With all pictures excluded, restate the records that follow exactly as written.

=== Records to use ===

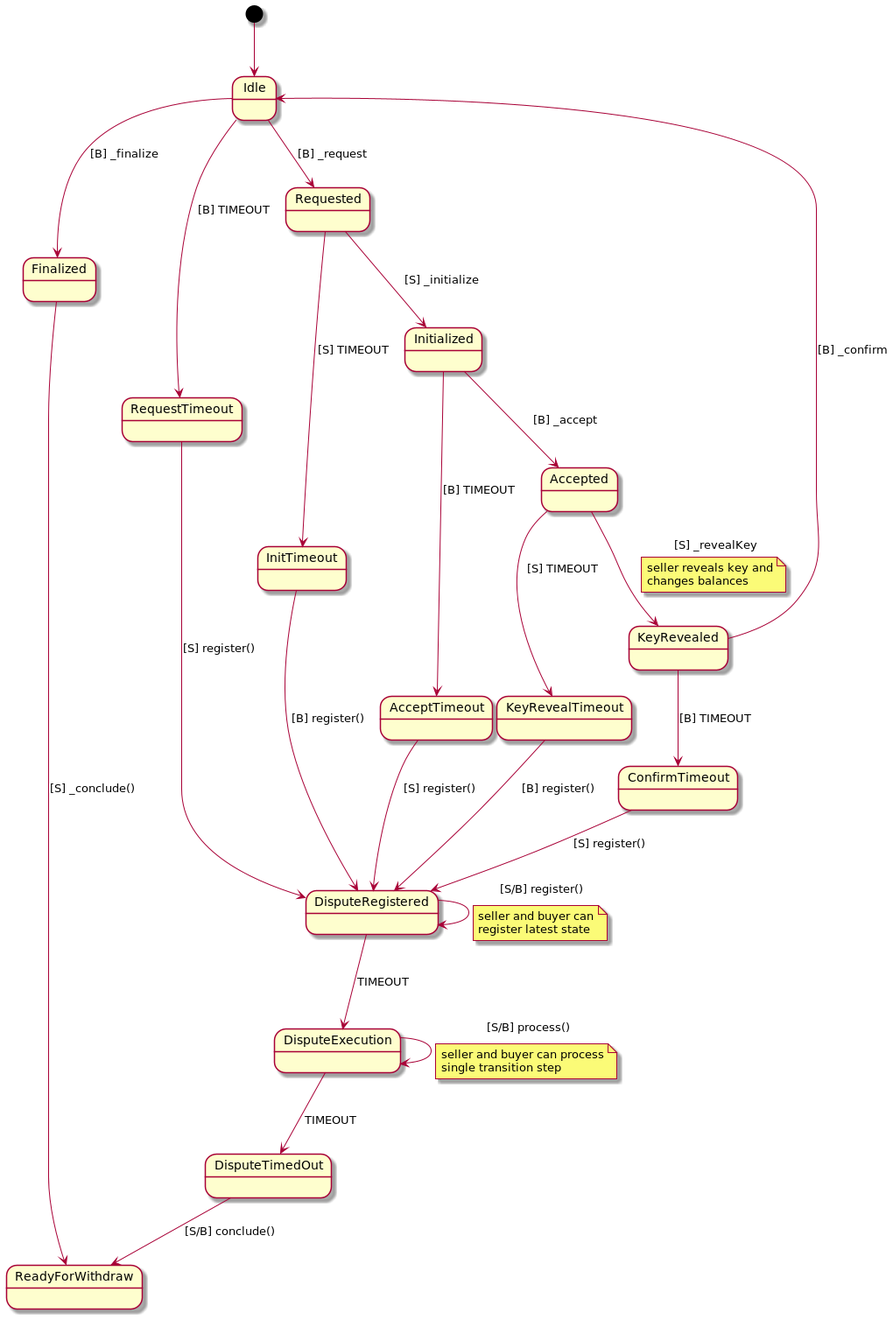
This is bfebench/protocols/state_channel_file_sale/state_chart.png from MatthiasLohr/bfebench, a PlantUML export, as it was before one commit. Source of this version:
```plantuml
@startuml
[*] --> Idle

Idle --> Requested : [B] _request
Idle --> RequestTimeout : [B] TIMEOUT
Idle --> Finalized : [B] _finalize
Requested --> Initialized : [S] _initialize
Requested --> InitTimeout : [S] TIMEOUT
Initialized --> Accepted : [B] _accept
Initialized --> AcceptTimeout : [B] TIMEOUT
Accepted --> KeyRevealed : [S] _revealKey
note on link
  seller reveals key and
  changes balances
end note
Accepted --> KeyRevealTimeout : [S] TIMEOUT
KeyRevealed --> Idle : [B] _confirm
KeyRevealed --> ConfirmTimeout : [B] TIMEOUT

RequestTimeout --> DisputeRegistered : [S] register()
InitTimeout --> DisputeRegistered : [B] register()
AcceptTimeout --> DisputeRegistered : [S] register()
KeyRevealTimeout --> DisputeRegistered : [B] register()
ConfirmTimeout --> DisputeRegistered : [S] register()

DisputeRegistered --> DisputeRegistered : [S/B] register()
note on link
  seller and buyer can
  register latest state
end note
DisputeRegistered --> DisputeExecution : TIMEOUT
DisputeExecution --> DisputeExecution : [S/B] process()
note on link
  seller and buyer can process
  single transition step
end note
DisputeExecution --> DisputeTimedOut : TIMEOUT
DisputeTimedOut --> ReadyForWithdraw : [S/B] conclude()

Finalized --> ReadyForWithdraw : [S] _conclude()
@enduml
```
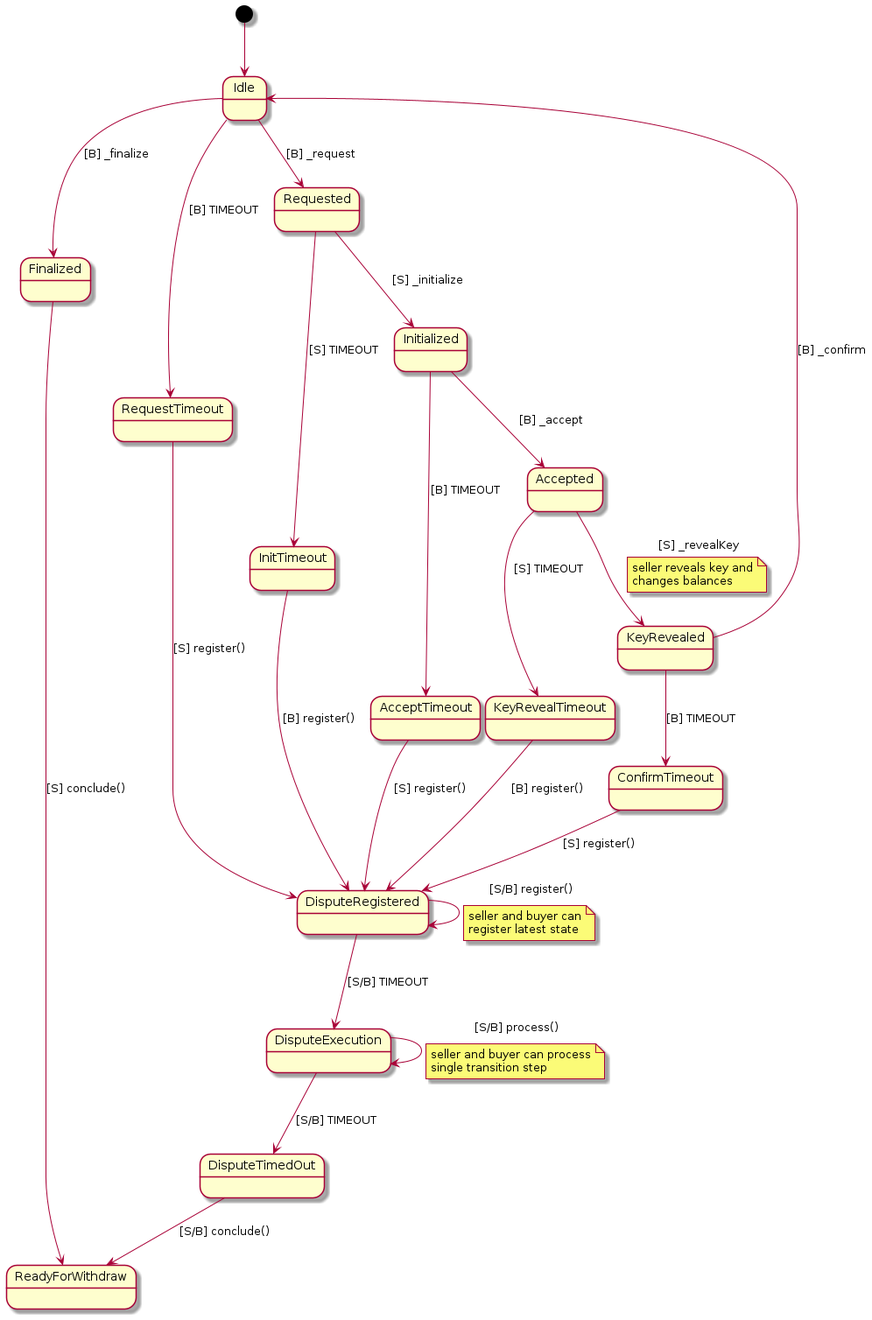
Later version of the same file.

Commit message:
added make file for easy plantuml updates

Change to the diagram source:
```diff
@@ -28,14 +28,14 @@
   seller and buyer can
   register latest state
 end note
-DisputeRegistered --> DisputeExecution : TIMEOUT
+DisputeRegistered --> DisputeExecution : [S/B] TIMEOUT
 DisputeExecution --> DisputeExecution : [S/B] process()
 note on link
   seller and buyer can process
   single transition step
 end note
-DisputeExecution --> DisputeTimedOut : TIMEOUT
+DisputeExecution --> DisputeTimedOut : [S/B] TIMEOUT
 DisputeTimedOut --> ReadyForWithdraw : [S/B] conclude()
 
-Finalized --> ReadyForWithdraw : [S] _conclude()
+Finalized --> ReadyForWithdraw : [S] conclude()
 @enduml
```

===

Result of the exercise:
This is bfebench/protocols/state_channel_file_sale/state_chart.png from MatthiasLohr/bfebench, a PlantUML export, as it was before one commit. Source of this version:
```plantuml
@startuml
[*] --> Idle

Idle --> Requested : [B] _request
Idle --> RequestTimeout : [B] TIMEOUT
Idle --> Finalized : [B] _finalize
Requested --> Initialized : [S] _initialize
Requested --> InitTimeout : [S] TIMEOUT
Initialized --> Accepted : [B] _accept
Initialized --> AcceptTimeout : [B] TIMEOUT
Accepted --> KeyRevealed : [S] _revealKey
note on link
  seller reveals key and
  changes balances
end note
Accepted --> KeyRevealTimeout : [S] TIMEOUT
KeyRevealed --> Idle : [B] _confirm
KeyRevealed --> ConfirmTimeout : [B] TIMEOUT

RequestTimeout --> DisputeRegistered : [S] register()
InitTimeout --> DisputeRegistered : [B] register()
AcceptTimeout --> DisputeRegistered : [S] register()
KeyRevealTimeout --> DisputeRegistered : [B] register()
ConfirmTimeout --> DisputeRegistered : [S] register()

DisputeRegistered --> DisputeRegistered : [S/B] register()
note on link
  seller and buyer can
  register latest state
end note
DisputeRegistered --> DisputeExecution : TIMEOUT
DisputeExecution --> DisputeExecution : [S/B] process()
note on link
  seller and buyer can process
  single transition step
end note
DisputeExecution --> DisputeTimedOut : TIMEOUT
DisputeTimedOut --> ReadyForWithdraw : [S/B] conclude()

Finalized --> ReadyForWithdraw : [S] _conclude()
@enduml
```
Later version of the same file.

Commit message:
added make file for easy plantuml updates

Change to the diagram source:
```diff
@@ -28,14 +28,14 @@
   seller and buyer can
   register latest state
 end note
-DisputeRegistered --> DisputeExecution : TIMEOUT
+DisputeRegistered --> DisputeExecution : [S/B] TIMEOUT
 DisputeExecution --> DisputeExecution : [S/B] process()
 note on link
   seller and buyer can process
   single transition step
 end note
-DisputeExecution --> DisputeTimedOut : TIMEOUT
+DisputeExecution --> DisputeTimedOut : [S/B] TIMEOUT
 DisputeTimedOut --> ReadyForWithdraw : [S/B] conclude()
 
-Finalized --> ReadyForWithdraw : [S] _conclude()
+Finalized --> ReadyForWithdraw : [S] conclude()
 @enduml
```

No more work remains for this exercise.